9. Autobahn March
This invigorating military march does not appear in the film. It can only be assumed from the title that it was imagined for some autobahn scene and, once again, seems to serve as a mid-side interlude in the program.
10. He Knows The Way Out
During Quiller’s return visit to Oktober’s house, he is once again captured and Inge is brought in, seemingly also captive. This is where Oktober offers Quiller the ultimatum of revealing his Berlin base in order to spare his and Inge’s lives. This opening of the cue imbues an expectant ‘prelude-to-something’, leading to a more open rendition of the theme as Quiller finds himself in the same street we saw in the film’s opening credits — the one where Jones died.
11. Night Walk In Berlin

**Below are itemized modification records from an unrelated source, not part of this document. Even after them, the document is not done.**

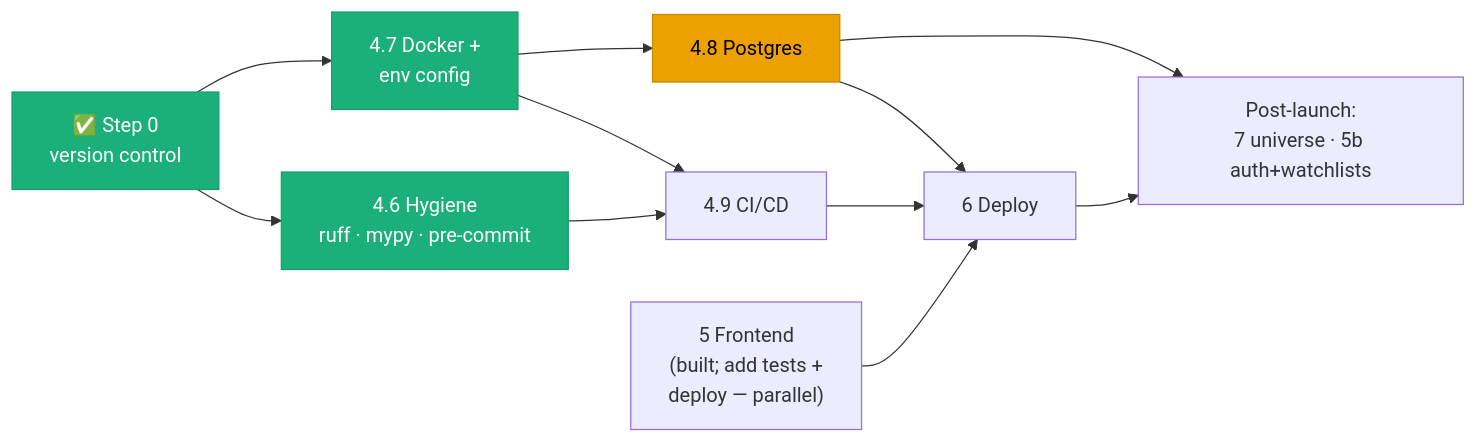
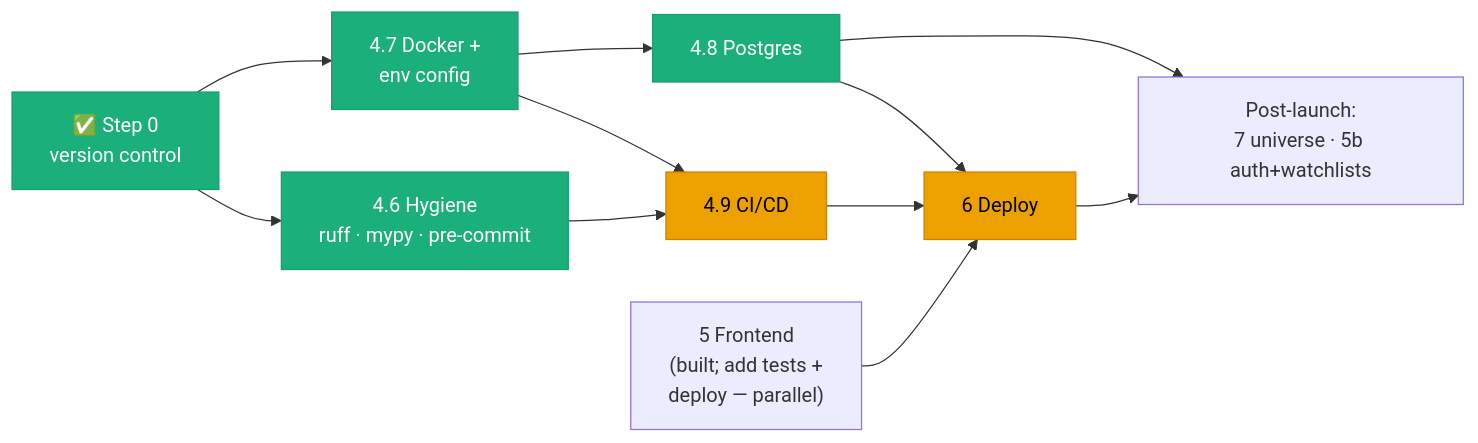
The diagram in docs/prod_roadmap/production-roadmap.md (ankitsree/stock_dependency_tracker), drawn with Mermaid before and after one commit. The commit also changed other lines of this file and 3 other files, not shown here.

````diff
--- a/docs/prod_roadmap/production-roadmap.md
+++ b/docs/prod_roadmap/production-roadmap.md
@@ -70,18 +70,18 @@
 ```mermaid
 flowchart LR
   S0["✅ Step 0<br/>version control"] --> H["4.6 Hygiene<br/>ruff · mypy · pre-commit"]
   S0 --> D["4.7 Docker +<br/>env config"]
   H --> CI["4.9 CI/CD"]
   D --> CI
   D --> DB["4.8 Postgres"]
   DB --> DEP["6 Deploy"]
   CI --> DEP
   FE["5 Frontend<br/>(built; add tests +<br/>deploy — parallel)"] --> DEP
   DEP --> POST["Post-launch:<br/>7 universe · 5b auth+watchlists"]
   DB --> POST
 
   classDef done fill:#1baf7a,stroke:#199e70,color:#fff;
   classDef partial fill:#eda100,stroke:#c98500,color:#000;
-  class S0,H,D done;
-  class DB partial;
+  class S0,H,D,DB done;
+  class CI,DEP partial;
 ```
````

Followed and obstructed from making any use of public telephones, Quiller notices a metro train in the near distance. He makes a well-timed dash for it (cue the chase and fight theme), then feigns a boarding, which causes Oktober’s men to chase the train in their car. Quiller exits the station only to find his ruse was unsuccessful, since he is still being followed. A slower, more resigned version of the ‘followed’ theme cues in. The theme perks up and doubles up with that variation of the Quiller theme (the same as in ‘Quiller Caught’) as Quiller is tailed through the dawn back to his cheap hotel.
12. Quiller and the Bomb
With seeming laxness on the part of Oktober’s men, Quiller is able to sneak his way to his car, parked in the hotel garage. On noticing wire, however, he checks and discovers a bomb. This cue, reminiscent of that excellent tension-builder ‘The Laser Beam’ from Goldfinger, accompanies Quiller’s tense quest to unlink the bomb. Barry adds layers on tension one at a time leading up an explosion of Quiller’s design, which convinces Quiller’s captors he has been killed.
13. Have You Heard Of A Man Called Jones? — End Title
With Oktober’s gang rounded up, Quiller returns to Inge’s school. There are clearly embers of love between them, but was she the innocent outsider who fell in love with Quiller? Or was she the black widow meant to lead him to his death? Could she even have been a bit of both? Barry’s mournful epilogue begins as Quiller wraps up his brief exchange of words, the music building as he leaves — doubts and suspicions left unanswered — into one last full expression of the theme as the credits roll.
Stephen Woolston, July 2012